The fire had gotten started on the south slope of Mt. Bonaparte. I was told by someone that the historic structures on the summit had been preserved by “wrapping them.” Here I am very grateful to my son-in-law, Bill Sandlian, who is a wild land fire fighter and described the process to me as well as giving me additional details about the fire, including various links and photographs to enlighten my understanding.
It is not very often that technology moves me to tears, but in this case I felt a welling up of gratitude for whomever invented these heat reflective shields and for the fire fighters who put them there. Not only are they wrapped around structures like the historic lookout at Bonaparte Mountain, but this year they have been wrapped lovingly around ancient sequoia trees.

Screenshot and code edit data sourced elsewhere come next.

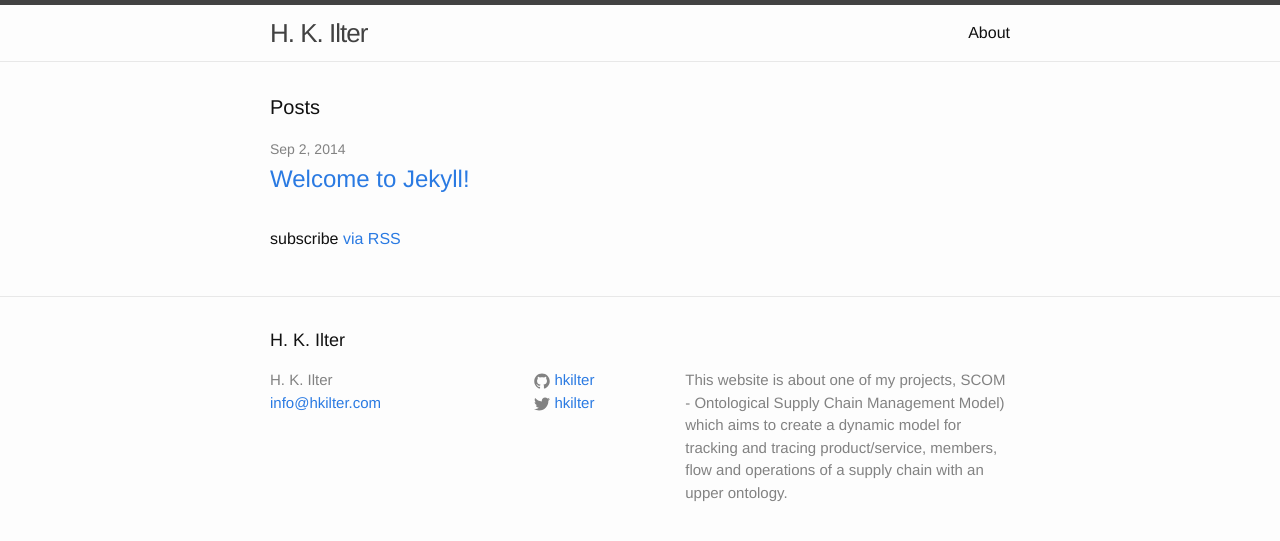
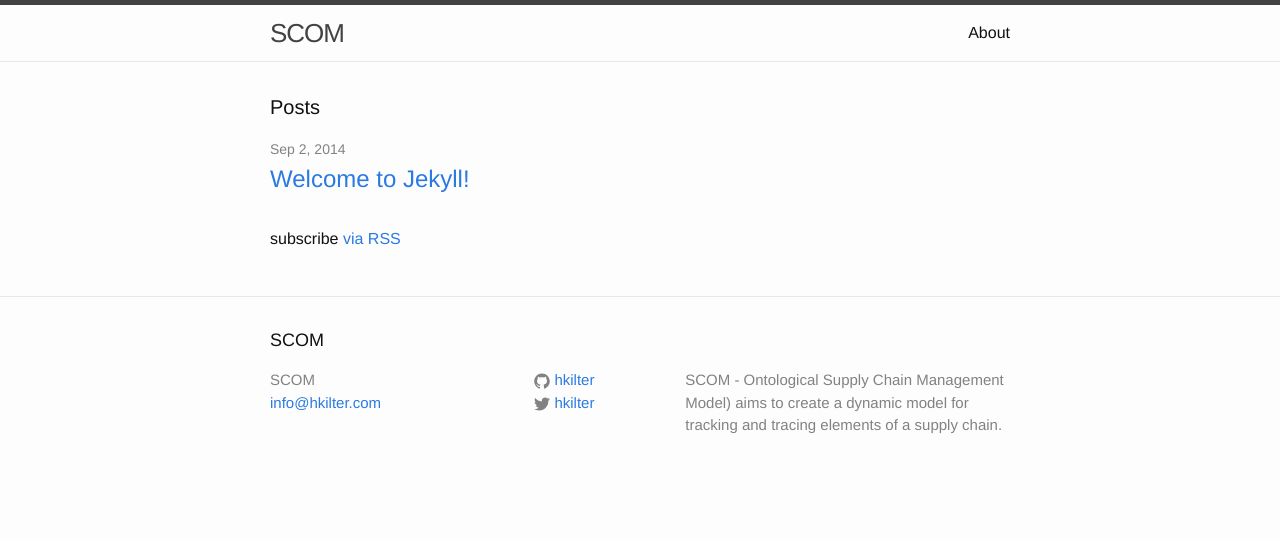
Before and after one commit to hkilter/hkilter-old.github.io, a Jekyll site: the page built from index.html, in a window 1280 px wide. Shown: the top 541 px of the page. Built offline with Jekyll 4.4.1, drawn with Linux system fonts in a browser that asks for light colours.

Commit message:
corrected

```diff
--- a/_config.yml
+++ b/_config.yml
@@ -1,11 +1,9 @@
 # Site settings
-title: H. K. Ilter
+title: SCOM
 email: info@hkilter.com
 description: > # this means to ignore newlines until "baseurl:"
-  This website is about one of my projects, SCOM - Ontological Supply
-  Chain Management Model) which aims to create a dynamic model for
-  tracking and tracing product/service, members, flow and operations
-  of a supply chain with an upper ontology.
+  SCOM - Ontological Supply Chain Management Model) aims to create
+  a dynamic model for tracking and tracing elements of a supply chain.
 baseurl: "" # the subpath of your site, e.g. /blog/
 url: "http://yourdomain.com" # the base hostname & protocol for your site
 twitter_username: hkilter
```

Speaking of tears, I made my hike in July because I was grieving. I am grieving still. The trees in the photograph at the top of this page now have most likely been transformed to charred memories of themselves. Optimists will remind us that fire renews the forest, creating fresh habitat for wildlife and opening up the landscape for wildflower blooms in a year or two. But the trees in that photograph were growing at an elevation of 7257 feet, where the growing season is limited to a few weeks out of the year when the landscape is free of snow. You and I will not see trees growing there again, nor will our children, nor will our grandchildren. Yes, I grieve.
The fire eventually merged with another one and has now burned close to 24,000 acres. Highway 20, the scenic route across the beautiful north country of of my home, was closed intermittently across Wauconda Pass. I happened to drive the route home after a hike in the Pasayten shortly after it had opened up, slowly, to make my way around emergency vehicles. It was late and getting dark. I looked to the north and saw the glow of red that spread across the northern horizon. It reminded me of sitting by a campfire, stirring the coals with a stick. This was quite a campfire.
As of this writing, the fire is ninety per cent contained. We have had several days of rain by now, and the smoke has mostly dissipated, though there are still pockets in the valleys that can be seen from the ridge tops. Fire season is not exactly over, but it is better. It is a relief to see clouds instead of smoke hovering over the mountains.
These days I carefully study the maps of fire restrictions and trail closures before I go for a hike. The fires started in June this year, and the dense smoke made hiking unhealthy for most of the summer, as it did for walks near home. There will never again be a time in my life when fire will not be a consideration when I plan a hike. I have lost some degree of innocence, and so have you.
I have always gone to the mountain trails when I am seeking healing, as I did that day in July when the sadness over my friend’s death was fresh and raw. I will go into the mountains again, and I will walk beneath charred trunks of trees and through new and radiant blooms of pink fireweed. This is how the forest heals, and so do I.